=== Begin Enclosure ===

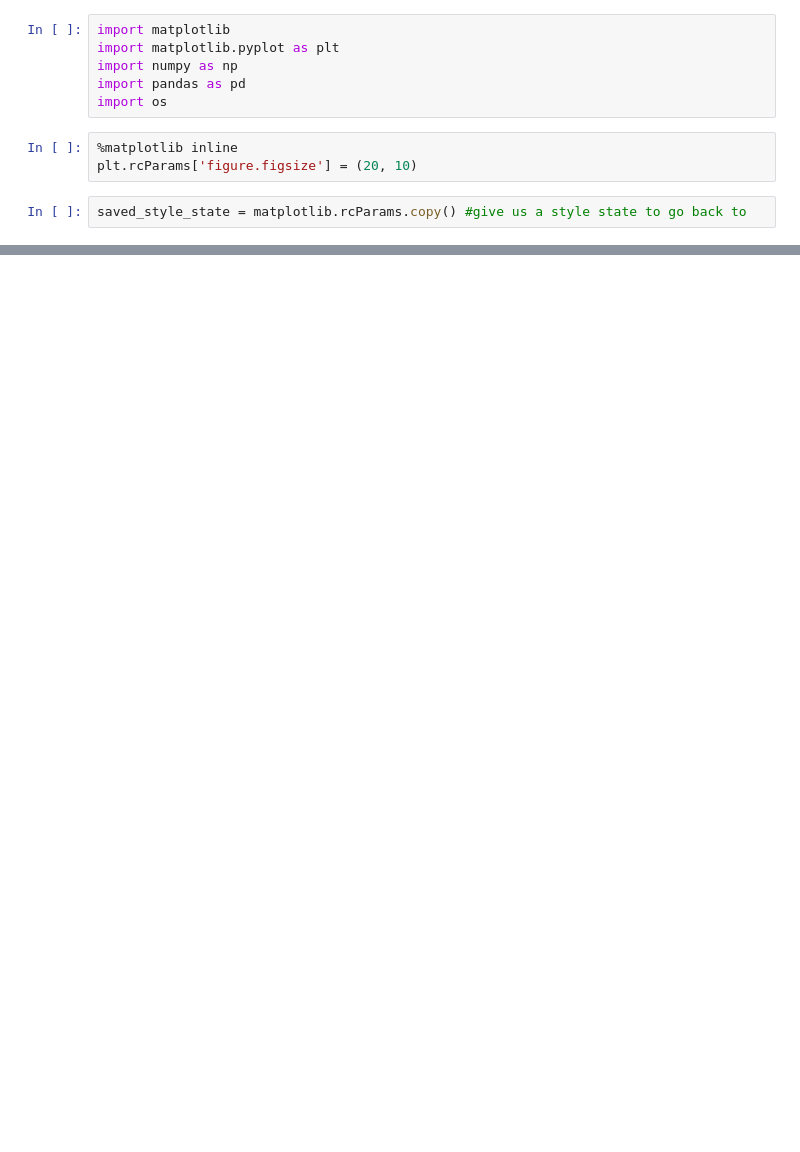
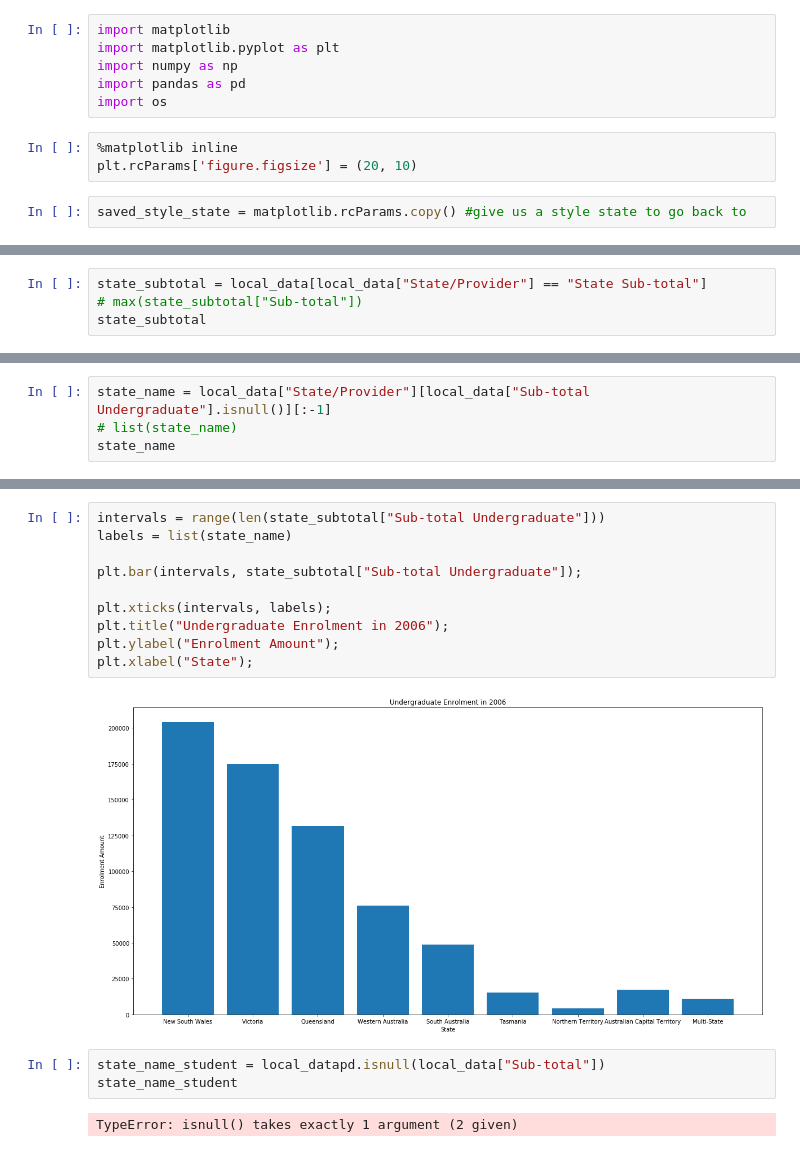
Before and after one commit to tomwyb/code1161base, a Jupyter notebook: week6/immunisation_table.ipynb, the cells around one changed output, grey strips where cells are left out. Drawn from its saved outputs; the diff is of its cells as text; blank space fills up the shorter version.

```diff
--- a/week6/immunisation_table.ipynb
+++ b/week6/immunisation_table.ipynb
@@ -43,0 +107,4 @@ imm_data.head(30)
+# %%
+state_subtotal = local_data[local_data["State/Provider"] == "State Sub-total"]
+# max(state_subtotal["Sub-total"])
+state_subtotal
@@ -43,0 +122,4 @@ imm_data.head(30)
+# %%
+state_name = local_data["State/Provider"][local_data["Sub-total Undergraduate"].isnull()][:-1]
+# list(state_name)
+state_name
@@ -43,0 +137,17 @@ imm_data.head(30)
+# %%
+intervals = range(len(state_subtotal["Sub-total Undergraduate"]))
+labels = list(state_name)
+
+plt.bar(intervals, state_subtotal["Sub-total Undergraduate"]);
+
+plt.xticks(intervals, labels);
+plt.title("Undergraduate Enrolment in 2006");
+plt.ylabel("Enrolment Amount");
+plt.xlabel("State");
+# %% [output]
+[figure, added]
+# %%
+state_name_student = local_datapd.isnull(local_data["Sub-total"])
+state_name_student
+# %% [output]
+TypeError: isnull() takes exactly 1 argument (2 given)
```
Also changed, not shown: parts of 12 cells of this notebook, 1 other file.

=== End Enclosure ===

=== Task to complete ===
Copy out all the data without changing anything, and drop the pictures.

=== Solved problem ===
Before and after one commit to tomwyb/code1161base, a Jupyter notebook: week6/immunisation_table.ipynb, the cells around one changed output, grey strips where cells are left out. Drawn from its saved outputs; the diff is of its cells as text; blank space fills up the shorter version.

```diff
--- a/week6/immunisation_table.ipynb
+++ b/week6/immunisation_table.ipynb
@@ -43,0 +107,4 @@ imm_data.head(30)
+# %%
+state_subtotal = local_data[local_data["State/Provider"] == "State Sub-total"]
+# max(state_subtotal["Sub-total"])
+state_subtotal
@@ -43,0 +122,4 @@ imm_data.head(30)
+# %%
+state_name = local_data["State/Provider"][local_data["Sub-total Undergraduate"].isnull()][:-1]
+# list(state_name)
+state_name
@@ -43,0 +137,17 @@ imm_data.head(30)
+# %%
+intervals = range(len(state_subtotal["Sub-total Undergraduate"]))
+labels = list(state_name)
+
+plt.bar(intervals, state_subtotal["Sub-total Undergraduate"]);
+
+plt.xticks(intervals, labels);
+plt.title("Undergraduate Enrolment in 2006");
+plt.ylabel("Enrolment Amount");
+plt.xlabel("State");
+# %% [output]
+[figure, added]
+# %%
+state_name_student = local_datapd.isnull(local_data["Sub-total"])
+state_name_student
+# %% [output]
+TypeError: isnull() takes exactly 1 argument (2 given)
```
Also changed, not shown: parts of 12 cells of this notebook, 1 other file.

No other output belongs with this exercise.